David Infante has some good news and some bad news. The good news is that the Hipster is dead. The bad news is that he has been replaced by another intensely annoying type of millennial wussy, what he refers to as “the “Yuccie” (pronounced “Yucky”), i.e., young urban creatives.
[T]he hipster has to be dead, killed by a contradicted identity. When everyone is rejecting the mainstream, no one is. When everyone is a hipster, no one is a hipster. Hell, saying â€œthe hipster is deadâ€ is, itself, pretty much dead, a late-aughts victim of thinkpiecery and primetime cable namechecks.
And anyway, â€œhipsterâ€ doesnâ€™t line up culturally with who yuccies are. To use myself as an example again: I have no tattoos. My credit is good. Hell, Iâ€™ve got dental insurance. My basic, unwaxed mustache, like the rest of me, wouldnâ€™t have rated in the heady days of hipsterism. Hipsters themselves might have scorned me as a yuppie. But that isn’t right, either. â€œYuppieâ€ conjures Sharper Image catalogs, clean condos and piles of new money pulled from the pre-recession stock market. It doesnâ€™t capture the sense of creative entitlement that defines the yuccie.
Yuccies are the cultural offspring of yuppies and hipsters. Weâ€™re intent on being successful like yuppies and creative like hipsters. We define ourselves by our purchases, just like both cohorts, sure. But not by price or taste level; we identify by price and taste level: $80 sweatpants, $16 six-packs of craft beer, trips to Charleston, Austin and Portland.

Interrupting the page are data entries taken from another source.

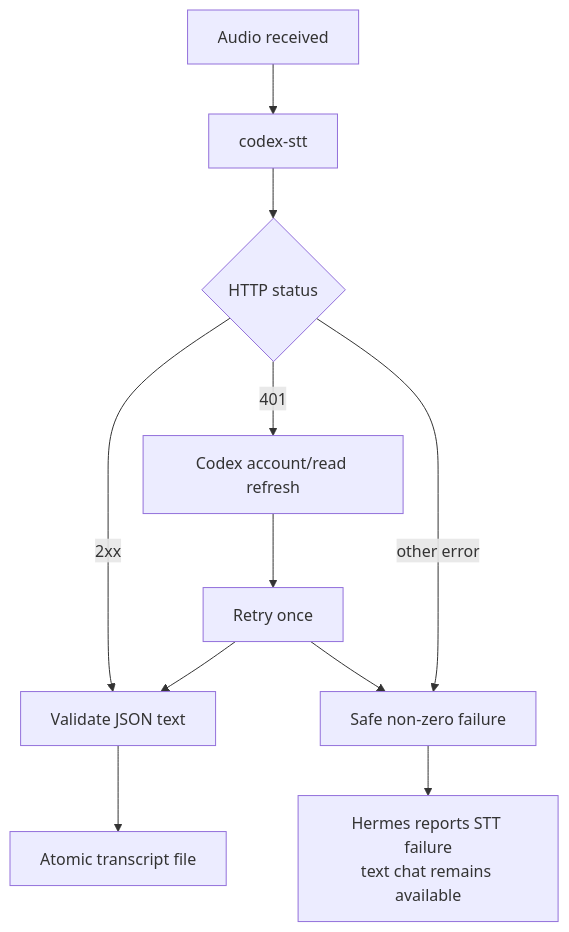
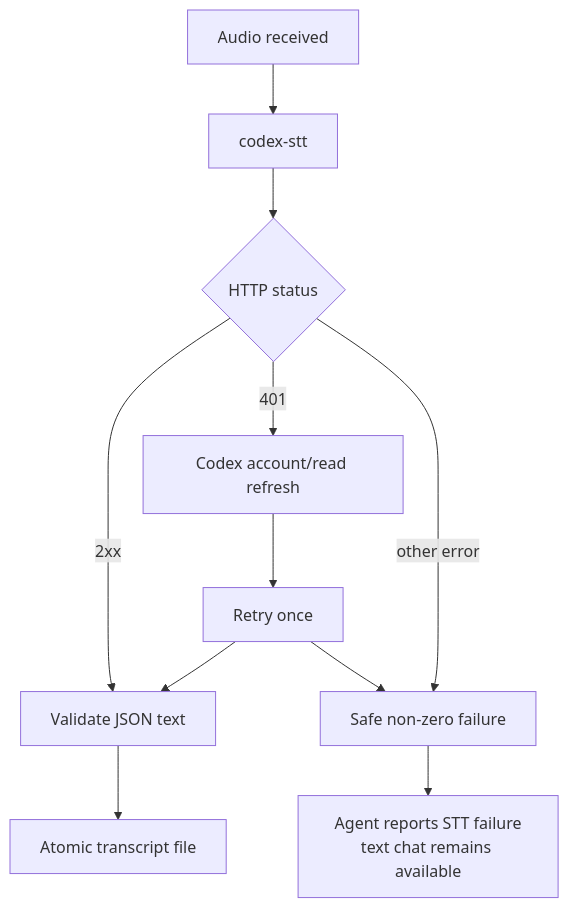
One commit to ai-babai/codex-stt-bridge changed the second of 2 diagrams in docs/ARCHITECTURE.md. Above: the diagram before and after it, drawn with Mermaid. The commit also changed other lines of this file and 26 other files, not shown here.

````diff
--- a/docs/ARCHITECTURE.md
+++ b/docs/ARCHITECTURE.md
@@ -82,13 +83,13 @@
 ```mermaid
 flowchart TD
     A["Audio received"] --> B["codex-stt"]
     B --> C{"HTTP status"}
     C -- "2xx" --> D["Validate JSON text"]
     C -- "401" --> E["Codex account/read refresh"]
     E --> F["Retry once"]
     C -- "other error" --> G["Safe non-zero failure"]
     F --> D
     F --> G
     D --> H["Atomic transcript file"]
-    G --> I["Hermes reports STT failure<br/>text chat remains available"]
+    G --> I["Agent reports STT failure<br/>text chat remains available"]
 ```
````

How much it costs (high or low) is immaterial if the material bought validates our intellect.
Weâ€™re a big part of the reason that 43% of every millennial food dollar is spent in restaurants, instead of at home. After all, what product is more fraught with the politics of money and creativity than dinner? Itâ€™s gotta be Instagrammed.
You cross the yuppieâ€™s new money thirst for yachts and recognition with the hipsterâ€™s anti-ambition, smoke-laced individualism, sprinkle on a dose of millennial entitlement, and the yuccie is what you get.

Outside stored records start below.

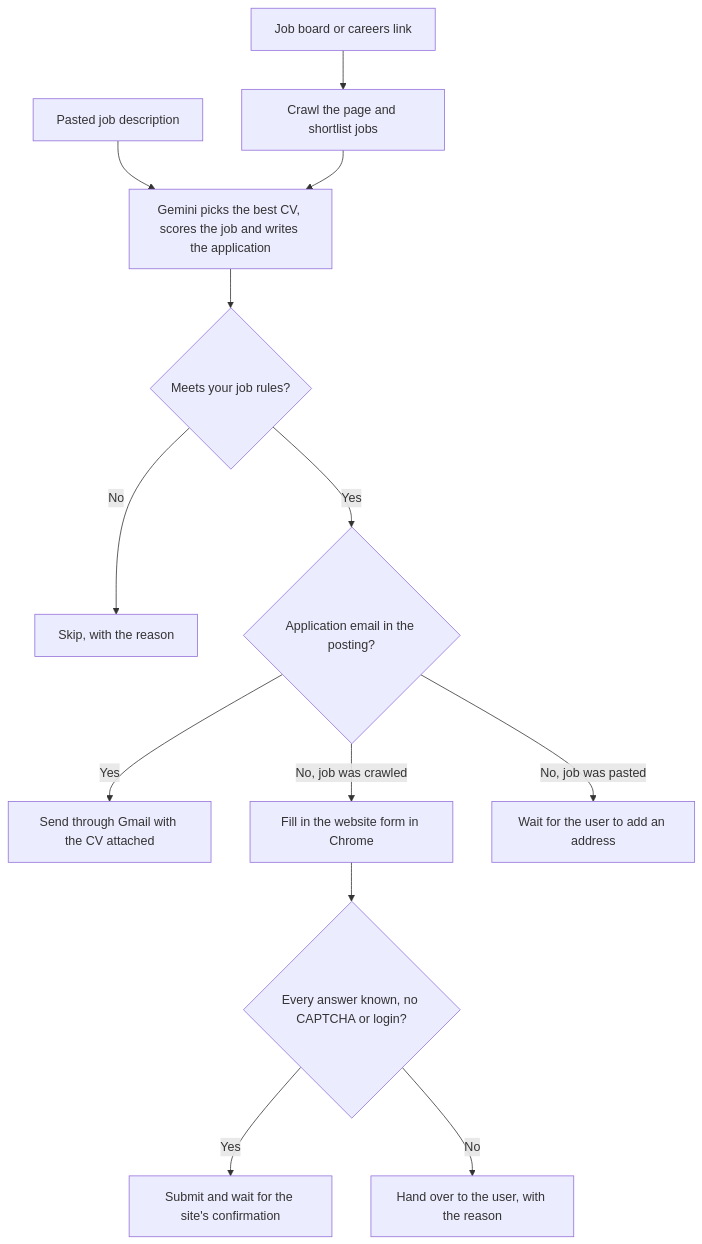
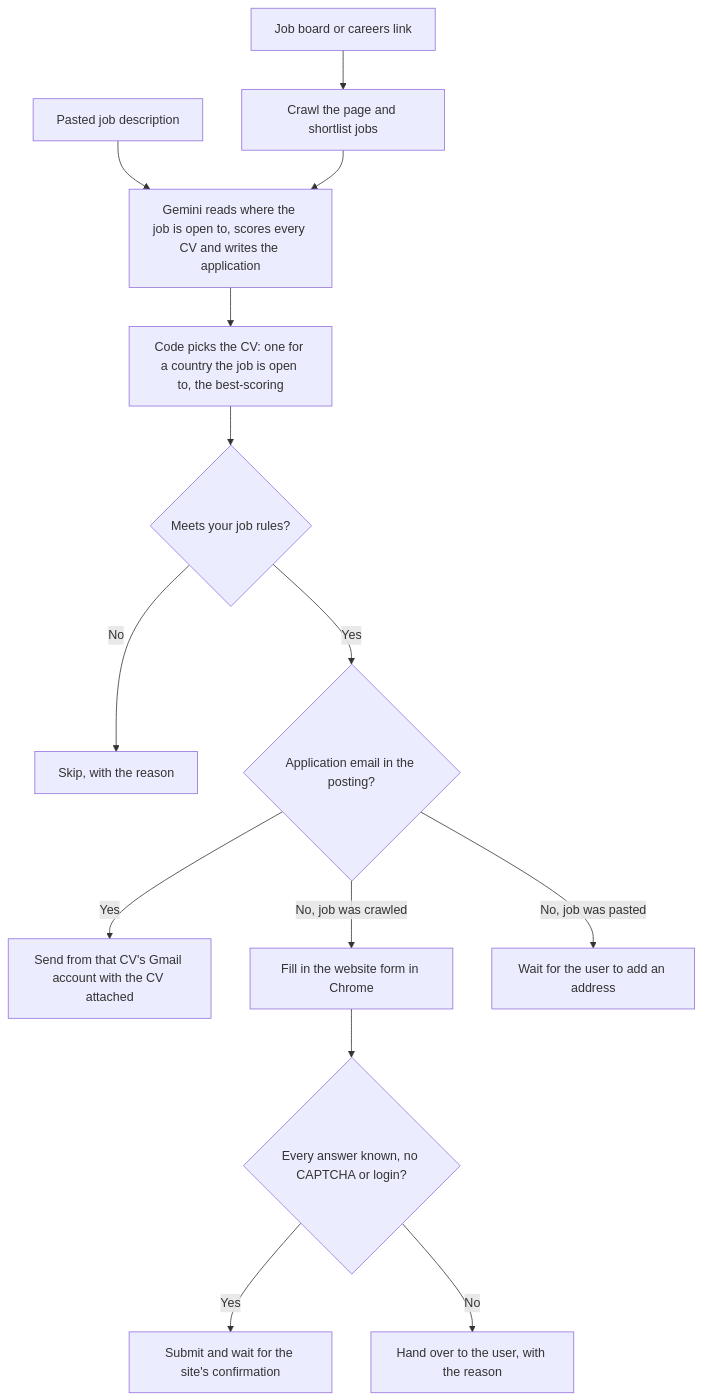
The diagram in README.md (lord-hamza/job-finder), drawn with Mermaid before and after one commit. The commit also changed other lines of this file and 26 other files, not shown here.

````diff
--- a/README.md
+++ b/README.md
@@ -8,15 +8,16 @@
 ```mermaid
 flowchart TD
     A["Pasted job description"] --> C
     B["Job board or careers link"] --> T["Crawl the page and shortlist jobs"]
-    T --> C["Gemini picks the best CV, scores the job and writes the application"]
-    C --> R{"Meets your job rules?"}
+    T --> C["Gemini reads where the job is open to, scores every CV and writes the application"]
+    C --> P["Code picks the CV: one for a country the job is open to, the best-scoring"]
+    P --> R{"Meets your job rules?"}
     R -- No --> S["Skip, with the reason"]
     R -- Yes --> E{"Application email in the posting?"}
-    E -- Yes --> M["Send through Gmail with the CV attached"]
+    E -- Yes --> M["Send from that CV's Gmail account with the CV attached"]
     E -- "No, job was crawled" --> F["Fill in the website form in Chrome"]
     E -- "No, job was pasted" --> W["Wait for the user to add an address"]
     F --> Q{"Every answer known, no CAPTCHA or login?"}
     Q -- Yes --> U["Submit and wait for the site's confirmation"]
     Q -- No --> H["Hand over to the user, with the reason"]
 ```
````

We are what we hate
The Young Urban Creative. The yuccie. As far as trend-naming goes, this is on the punnier edge of the spectrum. Yuccies are yucky. Why?
Letâ€™s use me as an example again. Almost by definition, yuccies possess enormous privilege. My professional drift towards a creative field (writing) is an implicit statement of privilege. Being a yuccie is synonymous with the sort of self-centered cynicism that can only exist in the absence of hardship. Itâ€™s the convenience of being unburdened by conviction; itâ€™s the luxury of getting to pick your battles. In this context, cynicism is maybe the yuccieâ€™s most defining trait.
To wit, of all the reasons I enjoy being a writer, the single driving force behind my career trajectory has been validation. I write for validation: of my peers, of my parents, of the followers who retweet me, even of the commenters who say cruel things in my general direction beneath every piece Iâ€™ve ever published.
Donâ€™t get me wrong â€” I need the money, too, as much as any of my peers. But if I hadnâ€™t insisted on majoring in English, writing professionally and â€œexpressing myself,â€ I probably could have chosen a more lucrative path. But
I need to be told, repeatedly and at length, that I have valuable ideas. That my talent is singular. That Iâ€™m making a dent, the size and location of which is less important than fact that itâ€™s shaped like me.
Thatâ€™s the cynicism of privilege. Thatâ€™s what yuccieism is. Iâ€™m not ashamed of it, and you shouldnâ€™t be either if this sounds like you. But Iâ€™m not proud of it either. Like I said â€” itâ€™s a bit yucky.
Read the whole thing.